My first film isn’t until 6pm today. There are a few screenings in the afternoon but none that particularly appeal. Besides, I like to have at least part of a day to settle in here in Toronto. I can go pick up my tickets, make any exchanges I want, have a leisurely meal at the Green Mango (my restaurant of choice ever since I discovered it my very first day in Toronto). Today, my errands include tracking down publicists from Sony Classics to see if I can get a ticket to The Italian, which I need to cover. After a couple false starts, I get not only that ticket but a free one for tonight’s show of The Lives of Others.

One of the best things about Toronto is how often I bump into people I know. Today that list includes Charles Coleman, the programmer at Facets in Chicago; Andrea Gronvall, a fellow film freelancer for Time Out Chicago; and several folk from various email lists and blogs. I end up having lunch with Jason Morehead and his lovely wife Renee, which is a nice way to settle into festival mode.

But enough about my wanderings. On to the movies. Actually, the first thing I saw wasn’t a movie, but it was almost as important. Every year, there are several shorts that run before each movie: a brief clip announcing the Toronto Film Festival, a short encouraging us to clap for the volunteers, and an advertisement or two for some of the major sponsors. Last year there was also a hideous spot from Motorola reminding us to turn off our cell phones and pagers, but the clip, which featured a guy acting like a drill sergeant, was so incredibly annoying that even a cell phone ringing in the middle of a Bresson feature would’ve been preferable. That I had to see that same short 40 times almost drove me to distraction. So as I sat down in the theater for my first movie, I started to wonder what shorts I’d have to watch 40 times this year. I’m not exaggerating when I say that I felt a considerable amount of trepidation as the lights went down. Please, God, no more drill sergeants. As it turns out, all of the pre-fest shorts were extremely short. I wonder if the festival caught a lot of flack for last year’s fiasco. If so, I don’t mind the solution.

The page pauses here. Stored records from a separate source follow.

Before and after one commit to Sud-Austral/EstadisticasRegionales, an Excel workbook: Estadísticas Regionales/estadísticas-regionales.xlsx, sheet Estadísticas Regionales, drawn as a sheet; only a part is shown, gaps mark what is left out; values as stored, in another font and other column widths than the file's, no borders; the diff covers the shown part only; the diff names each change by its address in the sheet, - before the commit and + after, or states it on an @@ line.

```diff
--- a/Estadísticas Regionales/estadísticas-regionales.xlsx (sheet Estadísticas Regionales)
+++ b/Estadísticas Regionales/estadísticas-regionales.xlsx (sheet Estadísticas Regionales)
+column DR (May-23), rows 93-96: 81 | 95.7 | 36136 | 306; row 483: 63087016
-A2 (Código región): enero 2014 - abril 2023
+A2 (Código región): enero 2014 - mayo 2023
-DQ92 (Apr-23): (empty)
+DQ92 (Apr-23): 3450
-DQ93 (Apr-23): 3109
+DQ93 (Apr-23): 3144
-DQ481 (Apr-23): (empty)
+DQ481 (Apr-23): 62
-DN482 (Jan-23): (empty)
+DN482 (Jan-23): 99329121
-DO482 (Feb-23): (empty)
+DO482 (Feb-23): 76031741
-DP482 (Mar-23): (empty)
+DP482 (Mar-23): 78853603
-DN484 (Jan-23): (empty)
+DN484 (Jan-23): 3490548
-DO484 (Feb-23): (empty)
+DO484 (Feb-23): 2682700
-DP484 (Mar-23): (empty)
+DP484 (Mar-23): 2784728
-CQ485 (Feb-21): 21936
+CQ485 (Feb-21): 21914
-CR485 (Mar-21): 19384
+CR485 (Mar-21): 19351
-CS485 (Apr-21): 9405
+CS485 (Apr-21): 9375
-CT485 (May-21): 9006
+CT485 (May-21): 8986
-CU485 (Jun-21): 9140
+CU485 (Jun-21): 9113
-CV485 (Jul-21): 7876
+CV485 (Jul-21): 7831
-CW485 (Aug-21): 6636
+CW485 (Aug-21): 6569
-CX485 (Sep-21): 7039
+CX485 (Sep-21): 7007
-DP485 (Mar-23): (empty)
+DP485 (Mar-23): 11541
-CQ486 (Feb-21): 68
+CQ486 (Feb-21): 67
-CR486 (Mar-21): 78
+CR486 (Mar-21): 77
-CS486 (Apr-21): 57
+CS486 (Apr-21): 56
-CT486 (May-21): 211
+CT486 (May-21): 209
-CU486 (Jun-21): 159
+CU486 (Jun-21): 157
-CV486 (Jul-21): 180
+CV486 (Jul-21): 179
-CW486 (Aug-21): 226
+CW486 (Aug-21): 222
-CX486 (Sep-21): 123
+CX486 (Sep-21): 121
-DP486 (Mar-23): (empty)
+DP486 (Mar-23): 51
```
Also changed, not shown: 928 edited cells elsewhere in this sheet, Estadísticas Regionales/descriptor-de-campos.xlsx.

Ok, now we can get to the movies. And what an impressive feature the first one is. Requiem is a German film that won the Silver Bear at Berlin earlier this year, and it’s another example of the resurgence of German cinema. It’s loosely based on the same real-life story that inspired Hollywood’s The Exorcism of Emily Rose, though you won’t be surprised when I tell you this has a very different tone. Michaela is a young, devout woman heading off to university for the first time. Her parents, though, are nervous, more so than most. Michaela spent a year in the hospital during her high school years, and her mother has no confidence that Michaela can survive on her own.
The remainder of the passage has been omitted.